The best mixtape is made with love and care.
The best mixtape requires deep knowledge and skill to make.
The messages contained in a mixtape are simultaneously opaque and clear.
A mixtape is an invitation.
A mixtape is not a compilation.
I’ve been thinking a lot about exhibitions recently. They are expensive beasts and tend to still be produced with the same models of high risk cultural production as cinema.
As the museum educator has risen in prominence and institutional power over the last three decades, exhibitions have been challenged by the ‘event-driven museum’. So much that exhibitions, themselves, have become ‘events’ – in the most contentious and problematic form of ‘blockbusters’.
At the same time we’ve seen the spread of the verb ‘curate’, and the noun ‘curator’. Some people even want appropriate credit for their online ‘curatorial’ skills.

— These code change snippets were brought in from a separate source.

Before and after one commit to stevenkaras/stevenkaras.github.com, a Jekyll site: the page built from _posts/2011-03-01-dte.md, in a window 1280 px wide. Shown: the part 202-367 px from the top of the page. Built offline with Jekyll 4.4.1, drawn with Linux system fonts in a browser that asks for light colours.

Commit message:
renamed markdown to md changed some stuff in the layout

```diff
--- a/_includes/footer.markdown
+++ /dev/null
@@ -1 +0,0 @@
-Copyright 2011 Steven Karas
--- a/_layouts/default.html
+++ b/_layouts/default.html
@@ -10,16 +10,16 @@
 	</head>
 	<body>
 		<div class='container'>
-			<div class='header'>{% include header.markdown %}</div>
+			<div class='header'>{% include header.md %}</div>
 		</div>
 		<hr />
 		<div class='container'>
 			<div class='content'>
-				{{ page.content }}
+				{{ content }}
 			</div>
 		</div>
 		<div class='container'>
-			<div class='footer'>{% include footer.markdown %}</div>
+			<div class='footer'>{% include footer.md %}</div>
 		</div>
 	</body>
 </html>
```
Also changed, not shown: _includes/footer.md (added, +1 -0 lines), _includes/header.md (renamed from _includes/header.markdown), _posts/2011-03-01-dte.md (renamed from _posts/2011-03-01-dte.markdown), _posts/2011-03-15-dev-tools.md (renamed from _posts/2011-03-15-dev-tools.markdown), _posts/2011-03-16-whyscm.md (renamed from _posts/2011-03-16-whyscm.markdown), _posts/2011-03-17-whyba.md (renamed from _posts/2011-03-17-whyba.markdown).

Researching and then assembling a narrative told by music selections to communicate messages of love, hate, ambivalence, or just to assert your superior (sub)cultural capital – that’s what making a mixtape was all about. Exhibitions, in their most primal form, are not that different.

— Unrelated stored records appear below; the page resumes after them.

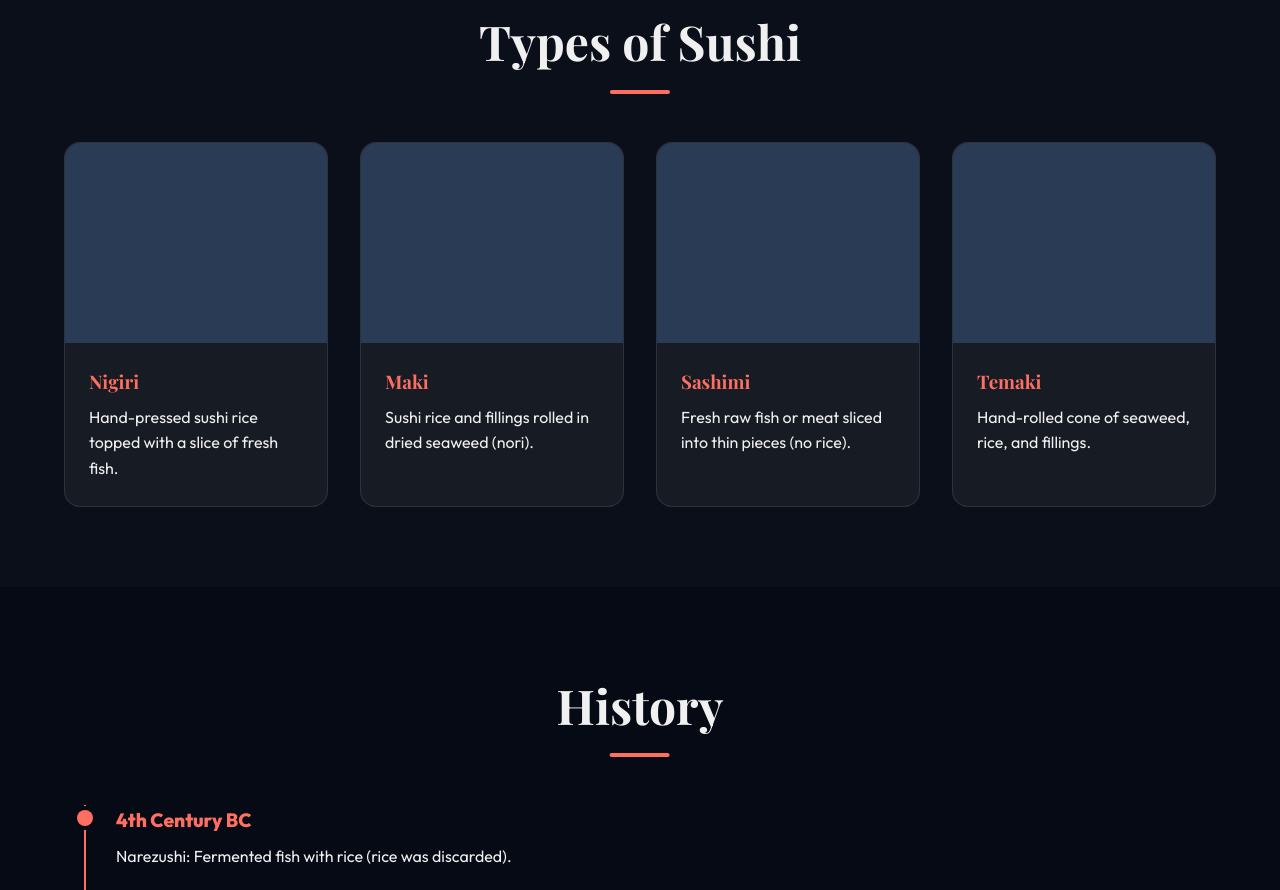
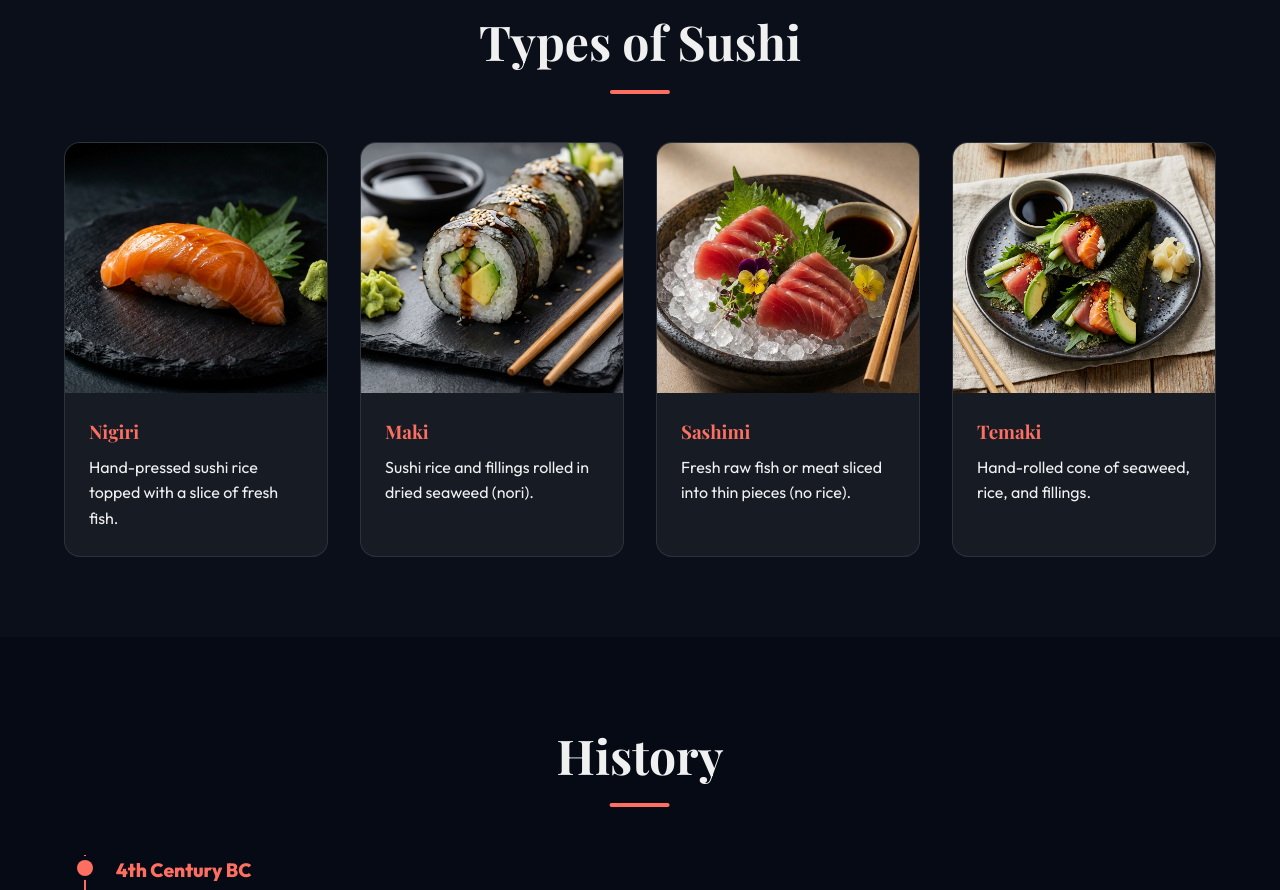
Before and after one commit to Sombrero7/sushi-website, a plain HTML site: page index.html in a window 1280 px wide. Shown: the part 1227-2117 px from the top of the page. Drawn offline with nearby package versions, Linux system fonts and the light colour scheme; a web font is replaced by a local one.

Commit message:
feat: Add sushi type and hero background images to improve visual presentation.

```diff
--- a/index.html
+++ b/index.html
@@ -1,15 +1,20 @@
 <!DOCTYPE html>
 <html lang="en">
+
 <head>
     <meta charset="UTF-8">
     <meta name="viewport" content="width=device-width, initial-scale=1.0">
     <title>The Art of Sushi</title>
-    <meta name="description" content="Discover the history, types, and etiquette of sushi. An educational journey into Japanese culinary art.">
+    <meta name="description"
+        content="Discover the history, types, and etiquette of sushi. An educational journey into Japanese culinary art.">
     <link rel="preconnect" href="https://fonts.googleapis.com">
     <link rel="preconnect" href="https://fonts.gstatic.com" crossorigin>
-    <link href="https://fonts.googleapis.com/css2?family=Outfit:wght@300;400;600;800&family=Playfair+Display:ital,wght@0,400;0,700;1,400&display=swap" rel="stylesheet">
+    <link
+        href="https://fonts.googleapis.com/css2?family=Outfit:wght@300;400;600;800&family=Playfair+Display:ital,wght@0,400;0,700;1,400&display=swap"
+        rel="stylesheet">
     <link rel="stylesheet" href="styles.css">
 </head>
+
 <body>
     <nav class="glass-nav">
         <div class="logo">SUSHI</div>
@@ -36,7 +41,9 @@
                 <h2 class="section-title">More Than Just Food</h2>
                 <div class="intro-grid">
                     <div class="intro-text reveal">
-                        <p>Sushi is an art form that balances flavor, texture, and aesthetic beauty. Originating in Southeast Asia as a way to preserve fish, it has evolved into a global culinary phenomenon.</p>
+                        <p>Sushi is an art form that balances flavor, texture, and aesthetic beauty. Originating in
+                            Southeast Asia as a way to preserve fish, it has evolved into a global culinary phenomenon.
+                        </p>
                     </div>
                 </div>
             </div>
@@ -48,28 +55,28 @@
                 <div class="card-grid">
                     <!-- Cards will be populated here -->
                     <div class="card reveal delay-1">
-                        <div class="card-image-placeholder generic-sushi"></div>
+                        <img src="assets/images/nigiri.png" alt="Nigiri Sushi" class="card-image">
                         <div class="card-content">
                             <h3>Nigiri</h3>
                             <p>Hand-pressed sushi rice topped with a slice of fresh fish.</p>
                         </div>
                     </div>
                     <div class="card reveal delay-2">
-                         <div class="card-image-placeholder generic-sushi"></div>
+                        <img src="assets/images/maki.png" alt="Maki Sushi" class="card-image">
                         <div class="card-content">
                             <h3>Maki</h3>
                             <p>Sushi rice and fillings rolled in dried seaweed (nori).</p>
                         </div>
                     </div>
                     <div class="card reveal delay-3">
-                         <div class="card-image-placeholder generic-sushi"></div>
+                        <img src="assets/images/sashimi.png" alt="Sashimi" class="card-image">
                         <div class="card-content">
                             <h3>Sashimi</h3>
                             <p>Fresh raw fish or meat sliced into thin pieces (no rice).</p>
                         </div>
                     </div>
                     <div class="card reveal delay-4">
-                         <div class="card-image-placeholder generic-sushi"></div>
+                        <img src="assets/images/temaki.png" alt="Temaki Sushi" class="card-image">
                         <div class="card-content">
                             <h3>Temaki</h3>
                             <p>Hand-rolled cone of seaweed, rice, and fillings.</p>
@@ -126,4 +133,5 @@
 
     <script src="script.js"></script>
 </body>
+
 </html>
--- a/styles.css
+++ b/styles.css
@@ -2,8 +2,10 @@
     --bg-color: #050a14;
     --card-bg: rgba(255, 255, 255, 0.05);
     --text-color: #f0f0f0;
-    --accent-color: #ff6f61; /* Salmon/Coral */
-    --secondary-accent: #ffd700; /* Gold subtle */
+    --accent-color: #ff6f61;
+    /* Salmon/Coral */
+    --secondary-accent: #ffd700;
+    /* Gold subtle */
     --glass-border: 1px solid rgba(255, 255, 255, 0.1);
     --font-heading: 'Playfair Display', serif;
     --font-body: 'Outfit', sans-serif;
@@ -28,7 +30,9 @@ body {
 }
 
 /* Typography */
-h1, h2, h3 {
+h1,
+h2,
+h3 {
     font-family: var(--font-heading);
     font-weight: 700;
 }
@@ -112,9 +116,22 @@ h2.section-title::after {
     justify-content: center;
     text-align: center;
     position: relative;
-    background: radial-gradient(circle at center, #1a253a 0%, #050a14 100%);
+    background: url('assets/images/hero-bg.png') no-repeat center center/cover;
     overflow: hidden;
 }
+
+.hero-section::before {
+    content: '';
+    position: absolute;
+    top: 0;
+    left: 0;
+    width: 100%;
+    height: 100%;
+    background: rgba(5, 10, 20, 0.6);
+    /* Overlay to ensure text readability */
+    z-index: 1;
+}
+
 
 .hero-content {
     z-index: 2;
@@ -177,13 +194,16 @@ h2.section-title::after {
     background: rgba(255, 255, 255, 0.08);
 }
 
-.card-image-placeholder {
-    height: 200px;
-    background: #2a3b55;
-    display: flex;
-    align-items: center;
-    justify-content: center;
-    color: rgba(255,255,255,0.2);
+.card-image {
+    width: 100%;
+    height: 250px;
+    object-fit: cover;
+    display: block;
+    transition: transform 0.5s;
+}
+
+.card:hover .card-image {
+    transform: scale(1.05);
 }
 
 .card-content {
@@ -236,7 +256,7 @@ h2.section-title::after {
 
 .etiquette-item {
     padding: 2rem;
-    border: 1px solid rgba(255,255,255,0.1);
+    border: 1px solid rgba(255, 255, 255, 0.1);
     border-radius: 12px;
 }
 
@@ -251,7 +271,7 @@ footer {
     padding: 2rem;
     border-top: var(--glass-border);
     margin-top: 4rem;
-    color: rgba(255,255,255,0.5);
+    color: rgba(255, 255, 255, 0.5);
     font-size: 0.9rem;
 }
 
@@ -265,6 +285,7 @@ footer {
         opacity: 0;
         transform: translateY(30px);
     }
+
     to {
         opacity: 1;
         transform: translateY(0);
@@ -282,14 +303,35 @@ footer {
     transform: translateY(0);
 }
 
-.delay-1 { transition-delay: 0.1s; }
-.delay-2 { transition-delay: 0.2s; }
-.delay-3 { transition-delay: 0.3s; }
-.delay-4 { transition-delay: 0.4s; }
+.delay-1 {
+    transition-delay: 0.1s;
+}
+
+.delay-2 {
+    transition-delay: 0.2s;
+}
+
+.delay-3 {
+    transition-delay: 0.3s;
+}
+
+.delay-4 {
+    transition-delay: 0.4s;
+}
 
 /* Responsive */
 @media (max-width: 768px) {
-    h1.main-title { font-size: 3rem; }
-    h2.section-title { font-size: 2.2rem; }
-    .nav-links { display: none; } /* Simple hiding for first pass */
+    h1.main-title {
+        font-size: 3rem;
+    }
+
+    h2.section-title {
+        font-size: 2.2rem;
+    }
+
+    .nav-links {
+        display: none;
+    }
+
+    /* Simple hiding for first pass */
 }
```
Also changed, not shown: assets/images/hero-bg.png (added), assets/images/maki.png (added), assets/images/nigiri.png (added), assets/images/sashimi.png (added), assets/images/temaki.png (added).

The mixtape is dead.
The mixtape died with MP3.
The mixtape died with iTunes.
The mixtape died when it became an ‘unconstrained’ playlist.

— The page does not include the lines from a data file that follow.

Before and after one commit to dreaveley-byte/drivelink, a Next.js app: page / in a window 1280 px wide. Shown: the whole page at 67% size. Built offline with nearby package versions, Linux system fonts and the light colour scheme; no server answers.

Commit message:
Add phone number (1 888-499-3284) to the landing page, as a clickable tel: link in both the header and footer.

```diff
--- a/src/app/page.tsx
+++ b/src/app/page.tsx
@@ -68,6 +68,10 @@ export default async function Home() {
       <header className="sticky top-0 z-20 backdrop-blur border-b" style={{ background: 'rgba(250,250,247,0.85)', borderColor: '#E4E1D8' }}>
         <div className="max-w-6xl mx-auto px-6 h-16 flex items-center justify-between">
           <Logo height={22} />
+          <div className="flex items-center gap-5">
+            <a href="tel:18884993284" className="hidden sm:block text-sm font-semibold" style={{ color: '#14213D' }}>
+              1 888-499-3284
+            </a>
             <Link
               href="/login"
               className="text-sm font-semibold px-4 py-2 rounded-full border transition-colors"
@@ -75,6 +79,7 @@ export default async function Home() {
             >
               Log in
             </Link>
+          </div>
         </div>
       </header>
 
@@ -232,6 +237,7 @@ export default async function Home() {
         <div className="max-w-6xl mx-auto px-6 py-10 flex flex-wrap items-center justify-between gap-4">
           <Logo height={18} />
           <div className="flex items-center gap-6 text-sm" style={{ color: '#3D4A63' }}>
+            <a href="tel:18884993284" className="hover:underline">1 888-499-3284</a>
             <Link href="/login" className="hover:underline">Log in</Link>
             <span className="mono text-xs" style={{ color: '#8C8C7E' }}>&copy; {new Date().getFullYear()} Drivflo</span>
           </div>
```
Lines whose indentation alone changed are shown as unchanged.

So where is the new model for exhibitions in a world where mixtapes have been replaced by iTunes and now Spotify?